Data to use →
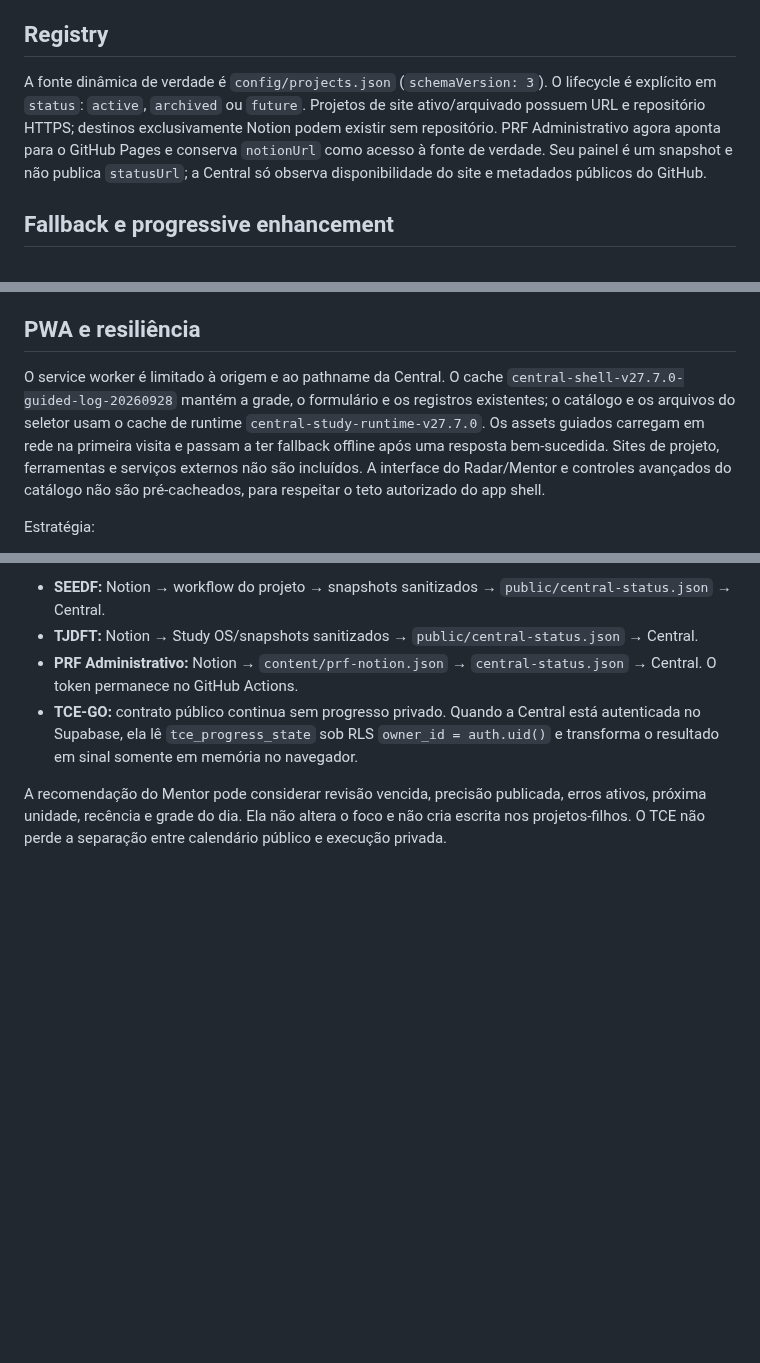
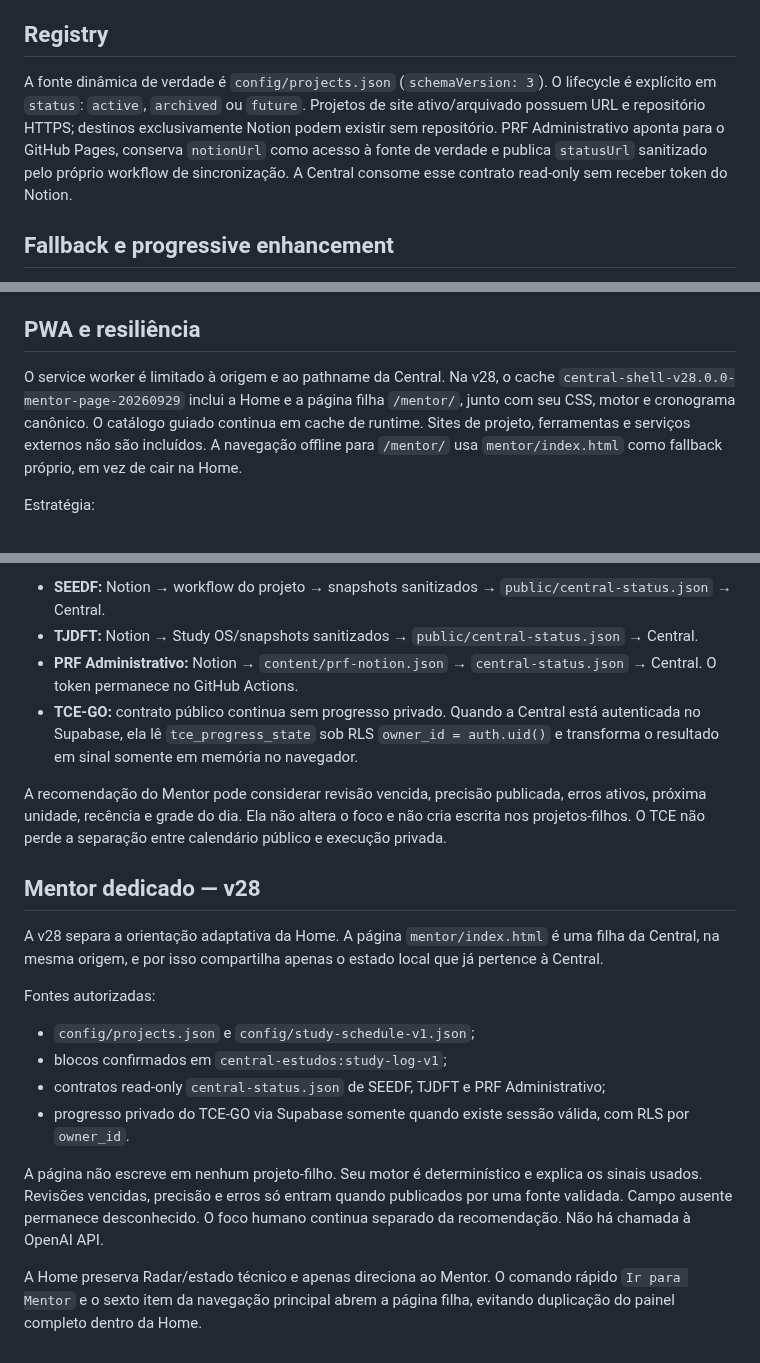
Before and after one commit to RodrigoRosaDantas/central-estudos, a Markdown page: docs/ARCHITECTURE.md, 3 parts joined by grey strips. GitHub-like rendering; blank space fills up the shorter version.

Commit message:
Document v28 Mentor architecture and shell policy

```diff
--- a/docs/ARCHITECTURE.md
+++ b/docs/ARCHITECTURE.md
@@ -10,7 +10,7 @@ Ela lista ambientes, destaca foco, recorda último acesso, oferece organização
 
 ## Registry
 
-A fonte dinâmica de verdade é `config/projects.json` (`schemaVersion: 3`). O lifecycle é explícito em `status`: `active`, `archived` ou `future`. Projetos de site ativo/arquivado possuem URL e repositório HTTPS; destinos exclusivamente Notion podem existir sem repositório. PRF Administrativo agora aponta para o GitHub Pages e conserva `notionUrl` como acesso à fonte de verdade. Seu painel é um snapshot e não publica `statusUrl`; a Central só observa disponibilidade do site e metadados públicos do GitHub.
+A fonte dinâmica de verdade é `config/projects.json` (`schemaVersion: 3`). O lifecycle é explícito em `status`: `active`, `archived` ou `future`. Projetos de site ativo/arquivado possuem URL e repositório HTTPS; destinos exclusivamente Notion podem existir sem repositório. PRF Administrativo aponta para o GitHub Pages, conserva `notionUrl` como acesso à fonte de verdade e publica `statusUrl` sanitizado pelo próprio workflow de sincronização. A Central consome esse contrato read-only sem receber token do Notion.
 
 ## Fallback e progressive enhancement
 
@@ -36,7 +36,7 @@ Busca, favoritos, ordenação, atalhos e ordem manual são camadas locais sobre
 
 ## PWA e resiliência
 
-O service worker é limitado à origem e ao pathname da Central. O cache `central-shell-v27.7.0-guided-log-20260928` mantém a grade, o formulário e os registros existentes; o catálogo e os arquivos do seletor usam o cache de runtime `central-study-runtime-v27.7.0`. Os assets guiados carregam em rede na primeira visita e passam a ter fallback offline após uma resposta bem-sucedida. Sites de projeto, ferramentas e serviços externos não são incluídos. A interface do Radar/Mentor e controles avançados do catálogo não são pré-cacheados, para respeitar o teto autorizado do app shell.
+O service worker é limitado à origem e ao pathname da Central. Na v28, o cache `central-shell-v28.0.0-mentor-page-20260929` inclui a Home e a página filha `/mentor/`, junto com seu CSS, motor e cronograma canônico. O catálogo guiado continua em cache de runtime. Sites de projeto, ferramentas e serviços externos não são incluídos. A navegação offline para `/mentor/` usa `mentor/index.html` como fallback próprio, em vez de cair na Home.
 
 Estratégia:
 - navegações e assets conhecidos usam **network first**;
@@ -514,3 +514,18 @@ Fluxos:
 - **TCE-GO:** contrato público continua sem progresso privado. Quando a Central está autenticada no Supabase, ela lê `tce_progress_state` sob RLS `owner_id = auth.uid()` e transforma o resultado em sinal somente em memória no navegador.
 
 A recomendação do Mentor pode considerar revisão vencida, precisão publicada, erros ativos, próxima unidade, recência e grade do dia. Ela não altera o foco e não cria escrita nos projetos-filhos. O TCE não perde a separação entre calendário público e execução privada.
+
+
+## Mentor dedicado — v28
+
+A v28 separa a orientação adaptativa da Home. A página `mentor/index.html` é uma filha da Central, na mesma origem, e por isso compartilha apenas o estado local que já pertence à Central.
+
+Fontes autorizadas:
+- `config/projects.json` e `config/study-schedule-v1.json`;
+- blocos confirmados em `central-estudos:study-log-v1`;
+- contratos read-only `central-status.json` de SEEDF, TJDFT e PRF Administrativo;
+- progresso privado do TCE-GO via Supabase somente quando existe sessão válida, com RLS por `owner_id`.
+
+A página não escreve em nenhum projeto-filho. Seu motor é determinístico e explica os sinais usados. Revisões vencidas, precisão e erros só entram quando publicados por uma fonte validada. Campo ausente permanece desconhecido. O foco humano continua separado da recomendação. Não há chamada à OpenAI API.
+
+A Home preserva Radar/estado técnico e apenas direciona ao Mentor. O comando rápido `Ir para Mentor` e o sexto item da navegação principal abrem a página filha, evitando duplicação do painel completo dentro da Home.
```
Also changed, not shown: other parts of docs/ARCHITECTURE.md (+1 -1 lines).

Assignment → Filter the data above by the word "docs" and copy every line that matches.

Response area →
Before and after one commit to RodrigoRosaDantas/central-estudos, a Markdown page: docs/ARCHITECTURE.md, 3 parts joined by grey strips. GitHub-like rendering; blank space fills up the shorter version.
--- a/docs/ARCHITECTURE.md
+++ b/docs/ARCHITECTURE.md
Also changed, not shown: other parts of docs/ARCHITECTURE.md (+1 -1 lines).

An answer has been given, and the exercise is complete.